[Opening Extracted data section]

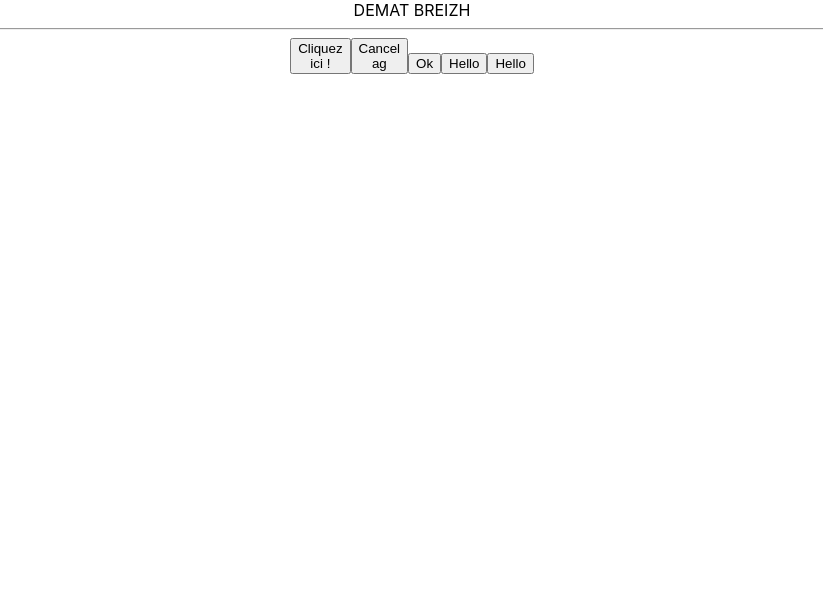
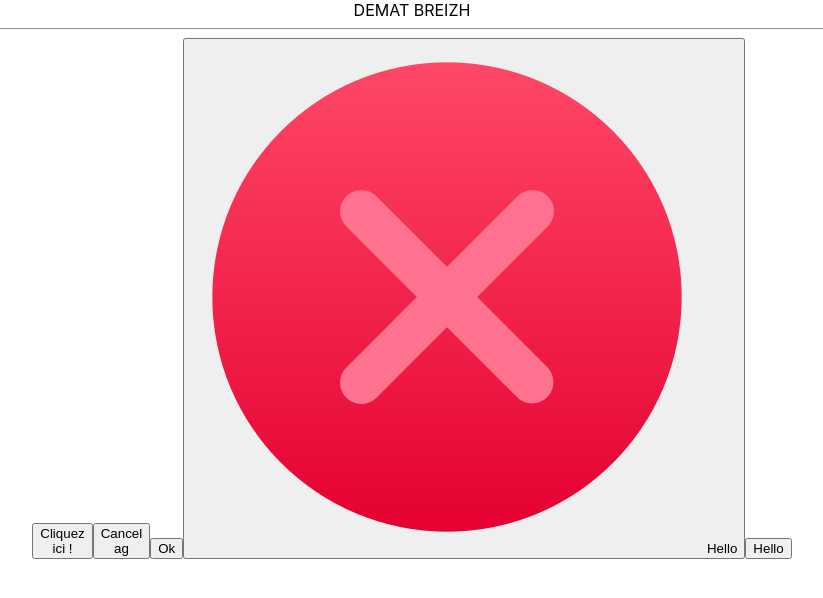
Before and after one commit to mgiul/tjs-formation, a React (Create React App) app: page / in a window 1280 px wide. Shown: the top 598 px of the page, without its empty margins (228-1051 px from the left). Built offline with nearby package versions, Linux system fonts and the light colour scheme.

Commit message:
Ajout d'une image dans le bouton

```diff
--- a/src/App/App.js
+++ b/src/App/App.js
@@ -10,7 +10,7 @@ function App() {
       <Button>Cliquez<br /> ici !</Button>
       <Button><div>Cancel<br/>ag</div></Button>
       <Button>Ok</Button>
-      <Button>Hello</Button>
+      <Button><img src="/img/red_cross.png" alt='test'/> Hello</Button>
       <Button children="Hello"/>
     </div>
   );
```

[Closing Extracted data section]
[Opening Extracted data section]

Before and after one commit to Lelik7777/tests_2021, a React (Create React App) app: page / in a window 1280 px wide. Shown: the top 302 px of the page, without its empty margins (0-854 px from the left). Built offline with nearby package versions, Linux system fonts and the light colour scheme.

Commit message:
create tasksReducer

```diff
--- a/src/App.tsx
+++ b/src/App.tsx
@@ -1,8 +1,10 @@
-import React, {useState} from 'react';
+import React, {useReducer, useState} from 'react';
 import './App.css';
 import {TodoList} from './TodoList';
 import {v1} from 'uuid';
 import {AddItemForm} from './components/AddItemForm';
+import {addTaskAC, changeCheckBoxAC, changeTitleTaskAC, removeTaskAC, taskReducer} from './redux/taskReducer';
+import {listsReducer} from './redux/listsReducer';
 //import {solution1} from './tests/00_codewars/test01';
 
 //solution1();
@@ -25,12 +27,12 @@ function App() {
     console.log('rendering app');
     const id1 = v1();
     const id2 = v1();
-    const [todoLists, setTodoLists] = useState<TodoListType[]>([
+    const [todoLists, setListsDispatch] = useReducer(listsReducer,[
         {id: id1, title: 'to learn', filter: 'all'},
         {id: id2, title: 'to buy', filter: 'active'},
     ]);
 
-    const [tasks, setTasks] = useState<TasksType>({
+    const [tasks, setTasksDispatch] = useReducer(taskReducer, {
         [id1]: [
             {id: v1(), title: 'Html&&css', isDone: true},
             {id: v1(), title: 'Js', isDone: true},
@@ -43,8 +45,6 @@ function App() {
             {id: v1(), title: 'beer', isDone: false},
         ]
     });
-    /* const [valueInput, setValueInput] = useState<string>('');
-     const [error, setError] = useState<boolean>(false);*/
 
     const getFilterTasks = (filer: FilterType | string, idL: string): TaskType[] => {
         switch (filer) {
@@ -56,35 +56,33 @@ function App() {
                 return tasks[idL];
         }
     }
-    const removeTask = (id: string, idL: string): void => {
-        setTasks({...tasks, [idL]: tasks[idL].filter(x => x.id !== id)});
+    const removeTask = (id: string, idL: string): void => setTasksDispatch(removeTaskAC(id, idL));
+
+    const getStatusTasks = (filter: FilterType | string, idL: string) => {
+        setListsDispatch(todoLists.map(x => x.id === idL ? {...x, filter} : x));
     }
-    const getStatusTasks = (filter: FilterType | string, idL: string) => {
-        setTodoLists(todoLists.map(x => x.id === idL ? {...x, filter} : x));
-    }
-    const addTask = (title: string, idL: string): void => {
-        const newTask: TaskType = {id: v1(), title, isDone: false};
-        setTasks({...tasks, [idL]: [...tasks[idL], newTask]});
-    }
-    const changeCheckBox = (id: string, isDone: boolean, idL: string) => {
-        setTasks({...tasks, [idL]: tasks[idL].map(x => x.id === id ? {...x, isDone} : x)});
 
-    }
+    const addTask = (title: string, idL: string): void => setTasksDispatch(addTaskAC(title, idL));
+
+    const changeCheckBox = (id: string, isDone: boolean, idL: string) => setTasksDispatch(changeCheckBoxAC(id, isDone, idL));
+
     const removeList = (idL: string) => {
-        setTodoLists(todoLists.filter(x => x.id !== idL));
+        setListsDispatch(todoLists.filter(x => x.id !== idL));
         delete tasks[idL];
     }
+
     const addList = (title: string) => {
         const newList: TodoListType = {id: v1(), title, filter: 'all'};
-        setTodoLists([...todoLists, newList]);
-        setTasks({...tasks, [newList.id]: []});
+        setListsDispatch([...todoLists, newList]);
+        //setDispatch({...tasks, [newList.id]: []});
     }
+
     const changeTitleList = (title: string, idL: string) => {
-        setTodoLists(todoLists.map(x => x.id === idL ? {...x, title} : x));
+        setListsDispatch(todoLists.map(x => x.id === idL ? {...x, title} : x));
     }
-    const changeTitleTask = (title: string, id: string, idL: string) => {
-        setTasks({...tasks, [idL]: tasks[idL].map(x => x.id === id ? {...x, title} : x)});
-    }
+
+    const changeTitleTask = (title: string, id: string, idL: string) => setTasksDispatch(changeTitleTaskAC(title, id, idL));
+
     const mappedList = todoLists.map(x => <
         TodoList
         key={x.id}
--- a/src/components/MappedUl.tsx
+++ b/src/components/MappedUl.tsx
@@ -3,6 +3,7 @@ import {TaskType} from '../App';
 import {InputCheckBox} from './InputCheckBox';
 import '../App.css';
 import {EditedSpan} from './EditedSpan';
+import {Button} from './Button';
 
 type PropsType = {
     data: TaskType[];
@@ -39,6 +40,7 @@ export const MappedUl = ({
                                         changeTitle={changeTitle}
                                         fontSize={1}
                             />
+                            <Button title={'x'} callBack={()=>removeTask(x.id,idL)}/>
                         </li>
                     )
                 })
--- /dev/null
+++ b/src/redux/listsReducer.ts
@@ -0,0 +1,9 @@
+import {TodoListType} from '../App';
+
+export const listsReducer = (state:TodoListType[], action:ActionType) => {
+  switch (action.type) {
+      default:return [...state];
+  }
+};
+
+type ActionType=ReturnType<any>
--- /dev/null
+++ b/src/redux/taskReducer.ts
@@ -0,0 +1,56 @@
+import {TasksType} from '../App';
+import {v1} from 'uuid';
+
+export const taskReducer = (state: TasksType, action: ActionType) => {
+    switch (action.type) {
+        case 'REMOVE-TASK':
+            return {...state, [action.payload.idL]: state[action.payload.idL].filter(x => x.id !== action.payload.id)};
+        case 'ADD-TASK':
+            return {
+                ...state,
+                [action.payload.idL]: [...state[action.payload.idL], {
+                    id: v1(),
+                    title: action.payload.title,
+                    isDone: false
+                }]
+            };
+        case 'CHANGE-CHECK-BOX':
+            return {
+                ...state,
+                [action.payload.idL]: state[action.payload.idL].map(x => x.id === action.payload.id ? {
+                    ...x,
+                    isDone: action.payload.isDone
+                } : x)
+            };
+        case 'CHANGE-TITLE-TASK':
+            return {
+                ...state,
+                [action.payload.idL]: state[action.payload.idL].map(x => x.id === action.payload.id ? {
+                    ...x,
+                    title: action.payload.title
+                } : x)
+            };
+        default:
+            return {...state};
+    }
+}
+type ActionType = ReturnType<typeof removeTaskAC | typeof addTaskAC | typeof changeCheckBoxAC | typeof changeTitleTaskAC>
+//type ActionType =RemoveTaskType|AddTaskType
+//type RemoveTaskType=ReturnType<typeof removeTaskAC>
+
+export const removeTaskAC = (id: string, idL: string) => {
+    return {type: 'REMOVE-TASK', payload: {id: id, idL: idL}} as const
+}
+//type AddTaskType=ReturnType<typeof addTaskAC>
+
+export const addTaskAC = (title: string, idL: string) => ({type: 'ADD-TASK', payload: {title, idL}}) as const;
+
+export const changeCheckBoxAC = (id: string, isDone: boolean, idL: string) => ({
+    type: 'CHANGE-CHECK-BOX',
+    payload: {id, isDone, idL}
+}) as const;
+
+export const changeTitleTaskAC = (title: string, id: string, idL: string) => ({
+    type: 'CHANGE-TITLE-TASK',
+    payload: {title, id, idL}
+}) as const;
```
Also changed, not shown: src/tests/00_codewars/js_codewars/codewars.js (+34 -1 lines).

[Closing Extracted data section]

* _Task item_:
In the data above, how many lines hold the string "setTodoLists"? Give the number by itself.

* _Exercise response_:
5